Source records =
⁂
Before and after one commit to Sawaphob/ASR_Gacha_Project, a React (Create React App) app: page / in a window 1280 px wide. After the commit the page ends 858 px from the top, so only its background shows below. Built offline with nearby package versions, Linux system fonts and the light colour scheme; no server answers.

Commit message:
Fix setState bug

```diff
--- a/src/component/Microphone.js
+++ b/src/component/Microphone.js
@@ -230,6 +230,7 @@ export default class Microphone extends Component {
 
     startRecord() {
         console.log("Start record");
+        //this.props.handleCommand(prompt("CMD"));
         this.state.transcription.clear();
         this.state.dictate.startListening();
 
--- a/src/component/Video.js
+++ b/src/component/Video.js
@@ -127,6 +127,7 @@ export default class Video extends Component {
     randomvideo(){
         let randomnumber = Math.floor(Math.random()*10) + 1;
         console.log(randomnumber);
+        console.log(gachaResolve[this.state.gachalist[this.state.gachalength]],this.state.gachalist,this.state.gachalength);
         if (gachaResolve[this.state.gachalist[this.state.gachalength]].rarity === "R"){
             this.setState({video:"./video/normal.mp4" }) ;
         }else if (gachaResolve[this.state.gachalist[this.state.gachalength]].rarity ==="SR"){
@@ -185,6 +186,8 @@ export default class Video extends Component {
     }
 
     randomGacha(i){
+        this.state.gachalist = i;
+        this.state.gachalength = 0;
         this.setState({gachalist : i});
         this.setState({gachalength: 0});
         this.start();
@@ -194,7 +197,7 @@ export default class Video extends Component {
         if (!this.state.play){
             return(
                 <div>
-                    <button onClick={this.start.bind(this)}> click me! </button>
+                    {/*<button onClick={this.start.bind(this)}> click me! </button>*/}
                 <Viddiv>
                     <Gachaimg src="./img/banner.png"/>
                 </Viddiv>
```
⁂
Brief = Please make an exact copy of the entries, down to the last character.

Exercise output =
Before and after one commit to Sawaphob/ASR_Gacha_Project, a React (Create React App) app: page / in a window 1280 px wide. After the commit the page ends 858 px from the top, so only its background shows below. Built offline with nearby package versions, Linux system fonts and the light colour scheme; no server answers.

Commit message:
Fix setState bug

```diff
--- a/src/component/Microphone.js
+++ b/src/component/Microphone.js
@@ -230,6 +230,7 @@ export default class Microphone extends Component {
 
     startRecord() {
         console.log("Start record");
+        //this.props.handleCommand(prompt("CMD"));
         this.state.transcription.clear();
         this.state.dictate.startListening();
 
--- a/src/component/Video.js
+++ b/src/component/Video.js
@@ -127,6 +127,7 @@ export default class Video extends Component {
     randomvideo(){
         let randomnumber = Math.floor(Math.random()*10) + 1;
         console.log(randomnumber);
+        console.log(gachaResolve[this.state.gachalist[this.state.gachalength]],this.state.gachalist,this.state.gachalength);
         if (gachaResolve[this.state.gachalist[this.state.gachalength]].rarity === "R"){
             this.setState({video:"./video/normal.mp4" }) ;
         }else if (gachaResolve[this.state.gachalist[this.state.gachalength]].rarity ==="SR"){
@@ -185,6 +186,8 @@ export default class Video extends Component {
     }
 
     randomGacha(i){
+        this.state.gachalist = i;
+        this.state.gachalength = 0;
         this.setState({gachalist : i});
         this.setState({gachalength: 0});
         this.start();
@@ -194,7 +197,7 @@ export default class Video extends Component {
         if (!this.state.play){
             return(
                 <div>
-                    <button onClick={this.start.bind(this)}> click me! </button>
+                    {/*<button onClick={this.start.bind(this)}> click me! </button>*/}
                 <Viddiv>
                     <Gachaimg src="./img/banner.png"/>
                 </Viddiv>
```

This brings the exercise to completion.